- **Study material**:
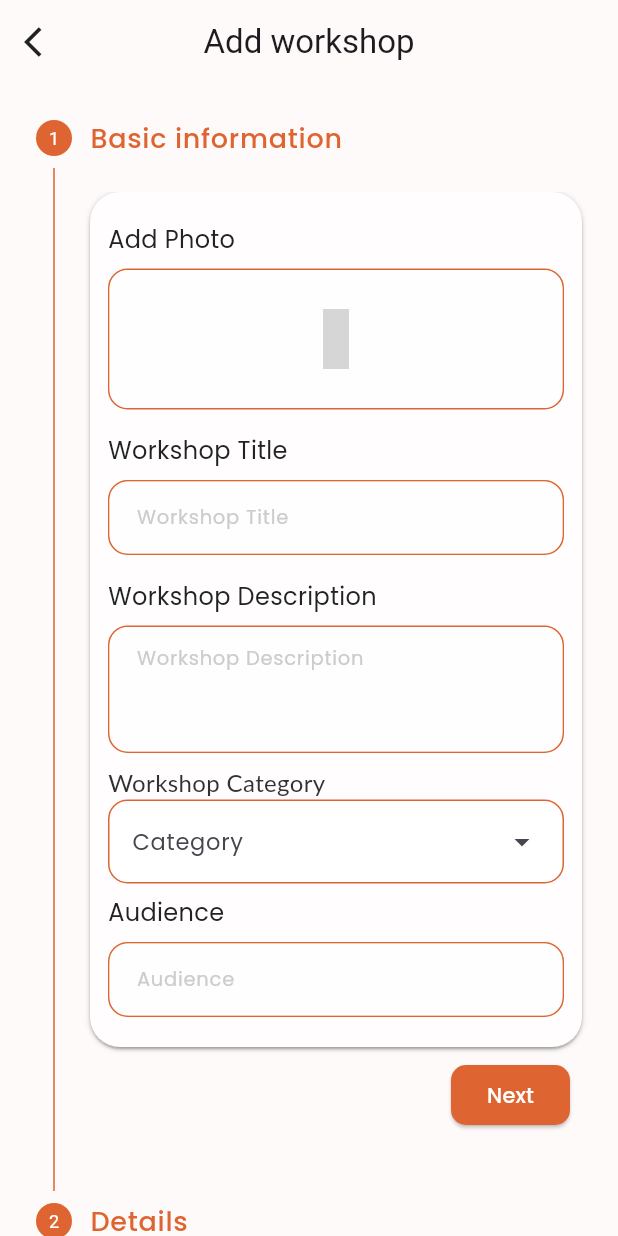
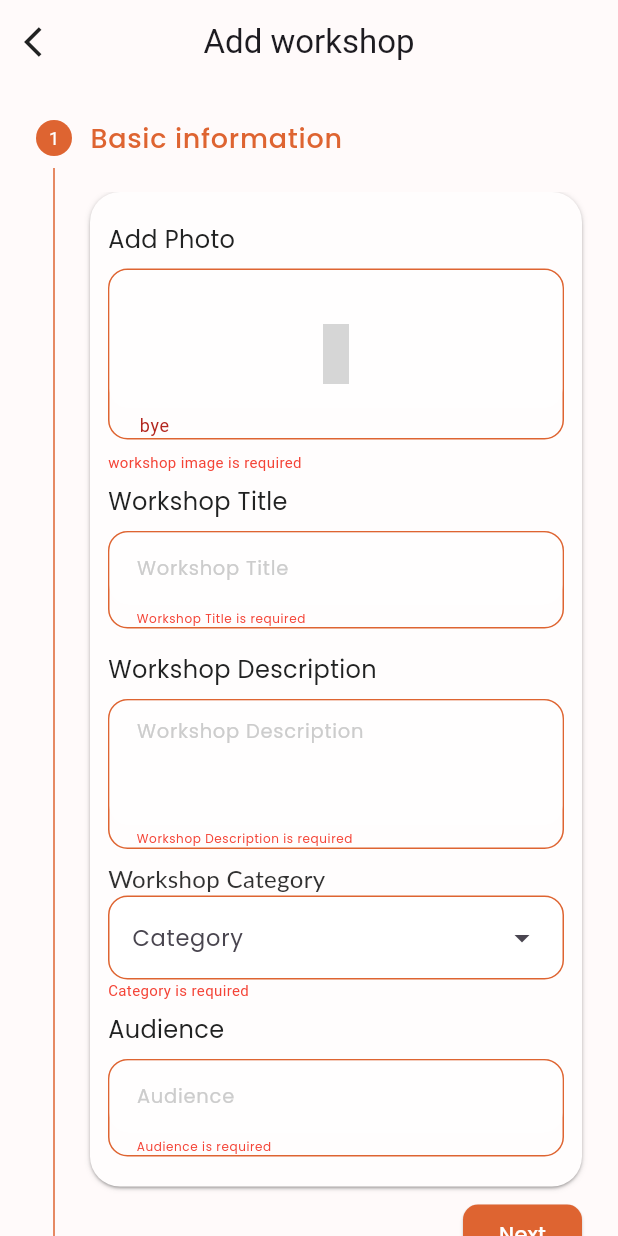
Before and after one commit to Rahafahg/shaghaf, a Flutter app: the AddWorkshopScreen screen opened directly, on a phone screen of 412 x 824 dp. Run offline on Flutter 3.47's test engine with Material 3 defaults, Android fonts, the phone set to English and light mode, and no system bars; our stand-ins replace bloc, custom_radio_grouped_button, custom_rating_bar, device_preview, flutter_bloc, flutter_dotenv and 14 more; missing offline and left inert: flutter_multi_select_items, moyasar, otp_timer_button; accounts and stored records are empty; Roboto replaces fonts that are missing (Lato); statements that could not run were skipped; grey boxes are pictures that could not be loaded.

Commit message:
add single workshop done

```diff
--- a/lib/data_layer/supabase_layer.dart
+++ b/lib/data_layer/supabase_layer.dart
@@ -280,6 +280,14 @@ class SupabaseLayer {
     required String description,
     required String categoryId,
     required String targetedAudience,
+    required String date,
+    required String from,
+    required String to,
+    required double price,
+    required int seats,
+    required int availableSeats,
+    required String instructorName,
+    required String instructorDesc,
   }) async {
     log('add 1');
     String imageUrl = '';
@@ -305,26 +313,46 @@ class SupabaseLayer {
         'organizer_id' : GetIt.I.get<AuthLayer>().organizer!.organizerId
       }).select();
       log(response.first['workshop_group_id']);
-      await addSingleWorkshop(response.first['workshop_group_id']);
+      await addSingleWorkshop(
+        workshopGroupId: response.first['workshop_group_id'],
+        date: date,
+        from: from,
+        to: to,
+        price: price,
+        seats: seats,
+        availableSeats: availableSeats,
+        instructorName: instructorName,
+        instructorDesc: instructorDesc
+      );
     } catch (e) {
       log('message ${e.toString()}');
     }
   }
 
-  Future<void> addSingleWorkshop(String workshopGroupId) async {
+  Future<void> addSingleWorkshop({
+    required String workshopGroupId,
+    required String date,
+    required String from,
+    required String to,
+    required double price,
+    required int seats,
+    required int availableSeats,
+    required String instructorName,
+    required String instructorDesc,
+  }) async {
     log('add 2');
     log(workshopGroupId);
     try {
       await supabase.from('workshop').insert({
-        'date' : '2024-11-17',
-        'from_time' : '10:00',
-        'to_time' : '12:00',
-        'price' : 151,
-        'number_of_seats' : 12,
-        'available_seats' : 12,
-        'instructor_name' : 'yso kh',
+        'date' : date,
+        'from_time' : from,
+        'to_time' : to,
+        'price' : price,
+        'number_of_seats' : seats,
+        'available_seats' : availableSeats,
+        'instructor_name' : instructorName,
         'instructor_image' : 'https://zedjjijsfzjenhezfxlt.supabase.co/storage/v1/object/public/organizer_images/public/pasta%20making.png',
-        'instructor_description' : 'hi hi im inst desc',
+        'instructor_description' : instructorDesc,
         'is_online' : false,
         'workshop_group_id' : workshopGroupId
       });
--- a/lib/screens/organizer_screens/add workshop/add_workshop_screen.dart
+++ b/lib/screens/organizer_screens/add workshop/add_workshop_screen.dart
@@ -46,7 +46,8 @@ class AddWorkshopScreen extends StatelessWidget {
                     return Padding(
                       padding: const EdgeInsets.only(top: 8.0),
                       child: Row(
-                        mainAxisAlignment: MainAxisAlignment.end,
+                        textDirection: TextDirection.rtl,
+                        mainAxisAlignment: MainAxisAlignment.start,
                         children: <Widget>[
                           bloc.currentStep == 1 ? MainButton(text: 'Create',onPressed: ()=> bloc.add(SubmitWorkshopEvent(image: workshopImage!))) // handle me later
                           : MainButton(text: 'Next',onPressed: details.onStepContinue),
@@ -72,15 +73,9 @@ class AddWorkshopScreen extends StatelessWidget {
                       isActive: bloc.currentStep >= 0,
                       title: const Text(
                         "Basic information",
-                        style: TextStyle(
-                          fontSize: 18,
-                          color: Constants.mainOrange,
-                          fontFamily: "Poppins",
-                          fontWeight: FontWeight.w500
-                        )
+                        style: TextStyle(fontSize: 18,color: Constants.mainOrange,fontFamily: "Poppins",fontWeight: FontWeight.w500)
                       ),
                       content: Container(
-                        // height: 600,
                         width: context.getWidth(),
                         padding: const EdgeInsets.all(12),
                         decoration: BoxDecoration(
@@ -89,6 +84,7 @@ class AddWorkshopScreen extends StatelessWidget {
                           color: Constants.cardColor
                         ),
                         child: Column(
+                          crossAxisAlignment: CrossAxisAlignment.start,
                           children: [
                             BlocBuilder<AddWorkshopBloc, AddWorkshopState>(
                               builder: (context, state) {
@@ -127,9 +123,11 @@ class AddWorkshopScreen extends StatelessWidget {
                             );
                           },
                         ),
+                        workshopImage != null ? SizedBox.shrink() : Text("workshop image is required", style: TextStyle(color: Colors.red, fontSize: 10,)),
                         AddField(type: 'Workshop Title', controller: bloc.titleController),
                         AddField(type: 'Workshop Description', controller: bloc.descController),
                         CategoryDropDown(controller: bloc.categoryController),
+                        bloc.categoryController.text == 'Category' ? SizedBox.shrink() : Text("Category is required", style: TextStyle(color: Colors.red, fontSize: 10,)),
                         const AddField(type: 'Audience'),
                       ],
                     ),
--- a/lib/screens/organizer_screens/add workshop/bloc/add_workshop_bloc.dart
+++ b/lib/screens/organizer_screens/add workshop/bloc/add_workshop_bloc.dart
@@ -34,18 +34,16 @@ class AddWorkshopBloc extends Bloc<AddWorkshopEvent, AddWorkshopState> {
   TextEditingController descController = TextEditingController();
   TextEditingController categoryController = TextEditingController();
   TextEditingController audienceController = TextEditingController();
-  // TextEditingController titleController = TextEditingController();
-  // TextEditingController titleController = TextEditingController();
-  // TextEditingController titleController = TextEditingController();
-  // TextEditingController titleController = TextEditingController();
-  // TextEditingController titleController = TextEditingController();
-  // TextEditingController titleController = TextEditingController();
-  // TextEditingController titleController = TextEditingController();
-  // TextEditingController titleController = TextEditingController();
-  // TextEditingController titleController = TextEditingController();
-  // TextEditingController titleController = TextEditingController();
-  // TextEditingController titleController = TextEditingController();
-  // TextEditingController titleController = TextEditingController();
+  TextEditingController dateController = TextEditingController();
+  TextEditingController timeFromController = TextEditingController();
+  TextEditingController timeToController = TextEditingController();
+  File? instructorimage; // handle me later
+  TextEditingController instructorNameController = TextEditingController();
+  TextEditingController instructorDescController = TextEditingController();
+  TextEditingController priceController = TextEditingController();
+  TextEditingController seatsController = TextEditingController();
+  TextEditingController venueNameController = TextEditingController();
+  TextEditingController venueTypeController = TextEditingController();
   AddWorkshopBloc() : super(AddWorkshopInitial()) {
     on<StepContinueEvent>(stepContinue);
     on<StepCancelEvent>(stepCancel);
@@ -57,10 +55,17 @@ class AddWorkshopBloc extends Bloc<AddWorkshopEvent, AddWorkshopState> {
         workshopImage: event.image,
         description: descController.text,
         categoryId: GetIt.I.get<DataLayer>().categories.firstWhere((category)=>category.categoryName==categoryController.text).categoryId,
-        targetedAudience: audienceController.text
+        targetedAudience: audienceController.text,
+        date: dateController.text,
+        availableSeats: 100, // TODO handle me later,
+        from: timeFromController.text,
+        to: timeToController.text,
+        instructorDesc: instructorDescController.text,
+        instructorName: instructorNameController.text,
+        price: double.parse(priceController.text),
+        seats: 15 // TODO handle me later
       );
     });
-    // on<AddDateEvent>(addDate);
   }
 
   FutureOr<void> stepContinue(StepContinueEvent event, Emitter<AddWorkshopState> emit) {
--- a/lib/widgets/text_fields/add_field.dart
+++ b/lib/widgets/text_fields/add_field.dart
@@ -21,7 +21,7 @@ class AddField extends StatelessWidget {
       child: Column(
         children: [
           SizedBox(
-            width: type == 'Price' || type == 'Seats' ? context.getWidth(divideBy: 3) : context.getWidth(),
+            width: type == 'Price in SR' || type == 'Seats' ? context.getWidth(divideBy: 3) : context.getWidth(),
             child: Text(
               type,
               style: const TextStyle(fontSize: 16,color: Constants.textColor,fontFamily: "Poppins")
@@ -39,6 +39,13 @@ class AddField extends StatelessWidget {
               child: Stack(
                 children: [
                   TextFormField(
+                    autovalidateMode: AutovalidateMode.always,
+                    validator: (value) {
+                      if(value==null || value.isEmpty) {
+                        return 'bye';
+                      }
+                      return '';
+                    },
                     readOnly: true,
                     maxLines: 5,
                     minLines: 3,
@@ -64,11 +71,12 @@ class AddField extends StatelessWidget {
             ),
           )
           : Container(
-              width: type == 'Price' || type == 'Seats' ? context.getWidth(divideBy: 3) : context.getWidth(),
+              width: type == 'Price in SR' || type == 'Seats' ? context.getWidth(divideBy: 3) : context.getWidth(),
               decoration: BoxDecoration(
                 borderRadius: const BorderRadius.all(Radius.circular(13.0)), // Circular border radius
                 border: Border.all(color: Constants.mainOrange)),
                 child: TextFormField(
+                  autovalidateMode: AutovalidateMode.always,
                   // onFieldSubmitted: onSaved, // not used ??
                   onChanged: (s)=>log(controller?.text ?? 'kk'),
                   controller: controller,
```
Also changed, not shown: lib/widgets/text_fields/add_date_field.dart (+25 -34 lines), lib/widgets/text_fields/time_field.dart (+29 -60 lines), lib/widgets/text_fields/workshop_form.dart (+24 -78 lines).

- **About this exercise**: Your response should be made up of the lines in the data that contain the word "children".

- **Written answer**:
                         children: <Widget>[
                           children: [
         children: [
                 children: [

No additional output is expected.